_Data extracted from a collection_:

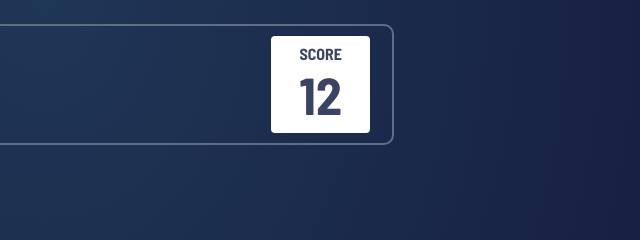
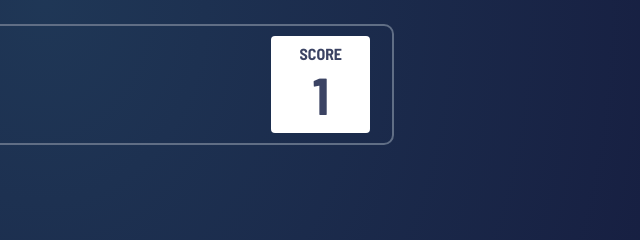
Before and after one commit to MobbySchiller/rock-paper-scissors, a website built with Vite: page index.html in a window 1280 px wide. Both pictures are taken after a click on the element 640 px from the left and 597 px from the top of the page. Shown: the top 240 px of the page, 596-1236 px from the left. Built offline with nearby package versions, Linux system fonts and the light colour scheme; files whose address does not match are found by name.

Commit message:
add score counter

```diff
--- a/index.html
+++ b/index.html
@@ -19,7 +19,7 @@
       <img class="logo" src="images/logo.svg" alt="logo">
       <div class="score">
         <span class="score__sign">score</span>
-        <span class="score__result">12</span>
+        <span class="score__result" id="score">0</span>
       </div>
     </header>
     <main class="game">
@@ -42,7 +42,6 @@
             <span class="pick__side">You picked</span>
             <div class="pick__option pick__option--active" id="user-pick">
               <div class="pick__option-inside" id="user-pick-inside"></div>
-              <!-- <div class="pick__option-outside"></div> -->
             </div>
           </div>
         </div>
--- a/src/ts/Game.ts
+++ b/src/ts/Game.ts
@@ -2,6 +2,7 @@ import { rules } from './Rules'
 import { options } from './options'
 
 class Game {
+    score: HTMLElement | null
     selectSection: HTMLElement | null
     duelSection: HTMLElement | null
     options: NodeListOf<HTMLElement>
@@ -18,6 +19,7 @@ class Game {
     }
 
     constructor() {
+        this.score = document.querySelector('#score')
         this.selectSection = document.querySelector('#select-section')
         this.duelSection = document.querySelector('#duel-section')
         this.options = document.querySelectorAll('[data-option]')
@@ -38,10 +40,11 @@ class Game {
         rules.init()
         this.options.forEach(option => option.addEventListener('click', (e) => this.selectOption(e)))
         this.playAgainBtn?.addEventListener('click', () => this.playAgain())
+        sessionStorage.setItem('score', '0')
     }
 
-    selectOption(e) {
-        const id: number = Number(e.target.dataset.option)
+    selectOption(e: MouseEvent) {
+        const id: number = Number((e.target as HTMLDivElement).dataset.option)
         this.picks.user = options[id].name
         this.contest()
     }
@@ -53,7 +56,8 @@ class Game {
         this.toggleUserPick()
         setTimeout(() => this.toggleAiPick(), 1200)
         setTimeout(() => this.displayResult(), 1800)
-        this.checkResult()
+        setTimeout(() => this.changeScore(), 1800)
+
     }
 
     aiSelection() {
@@ -85,6 +89,17 @@ class Game {
         this.duelResult?.classList.add('duel__result--active')
     }
 
+    changeScore() {
+        const result = this.checkResult()
+        if (result !== 'win') return
+        const score = Number(sessionStorage.getItem('score'))
+        const newScore = score + 1
+        sessionStorage.setItem('score', String(newScore))
+        if (this.score !== null) {
+            this.score.textContent = String(newScore)
+        }
+    }
+
     hideResult() {
         const result = this.checkResult()
         this.removeResultStatus(result)
@@ -92,7 +107,9 @@ class Game {
     }
 
     setResultSign(result: string) {
-        this.duelResultSign.textContent = `you ${result}!`
+        if (this.duelResultSign !== null) {
+            this.duelResultSign.textContent = `you ${result}!`
+        }
     }
 
     setResultStatus(result: string) {
```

_Exercise instructions_: Scan the records above for the word "selectSection" and return every line where it occurs.

_Solution for this task_:
     selectSection: HTMLElement | null
         this.selectSection = document.querySelector('#select-section')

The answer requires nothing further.